- More than 50 percent of wood products from sustainably managed forests
Compiled from a dedication handout
Hundreds of members of the Washington University community gathered on Friday afternoon for the dedication of Green Hall.
Green Hall, the third building in the University’s new engineering complex, first opened this fall.
Final construction on the exterior of the building was completed just over two weeks ago due to a mason’s strike over the summer.
“Washington University has one of the most beautiful campuses in the country. Green Hall is a wonderful new addition to that Danforth Campus,” said Stephen Brauer, chair of University’s board of trustees.The new building houses the Department of Energy, Environmental & Chemical Engineering and the International Center for Advanced Renewable Energy and Sustainability.
“I am confident that this building will help us become leaders in those areas of science and technology defined by leading faculty, by those who are with us today and by those we wish to recruit in the future,” Chancellor Mark S. Wrighton said.
According to Ralph S. Quatrano, dean of the School of Engineering & Applied Science, the new facility will foster collaborations between the different engineering and science disciplines.
“Engineers and scientists are coming together to collaborate and exchange information like never before.

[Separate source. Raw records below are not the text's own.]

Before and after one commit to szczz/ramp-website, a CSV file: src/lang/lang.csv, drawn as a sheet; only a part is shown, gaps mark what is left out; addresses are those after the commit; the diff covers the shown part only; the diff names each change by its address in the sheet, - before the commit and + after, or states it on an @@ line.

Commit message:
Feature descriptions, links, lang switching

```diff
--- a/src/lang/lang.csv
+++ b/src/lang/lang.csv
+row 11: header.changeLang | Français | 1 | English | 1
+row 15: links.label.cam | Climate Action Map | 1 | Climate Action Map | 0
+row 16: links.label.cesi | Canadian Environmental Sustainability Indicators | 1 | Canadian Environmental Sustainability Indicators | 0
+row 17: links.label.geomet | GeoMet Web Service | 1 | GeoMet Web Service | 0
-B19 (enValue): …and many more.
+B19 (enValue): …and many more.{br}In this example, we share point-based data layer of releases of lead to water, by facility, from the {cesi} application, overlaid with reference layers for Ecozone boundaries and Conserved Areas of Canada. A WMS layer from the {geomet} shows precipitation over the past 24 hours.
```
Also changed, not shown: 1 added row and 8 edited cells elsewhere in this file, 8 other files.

Methods from one discipline are becoming part of enabling other disciplines…Green Hall is making that integration of disciplines a reality at Washington University,” Quatrano said.
The new building has room for 17 labs and 150 classroom seats. It was designed to be certified LEED Gold.
“We’re all here to celebrate a great building, but it’s what is done in that building that will truly make a difference,” Wrighton said.
The building is named for the late Preston M. Green, a graduate of the University’s engineering school and former president of Southwest Steel. The Preston M. Green Charitable Foundation donated $5 million to the University towards the construction of the new building.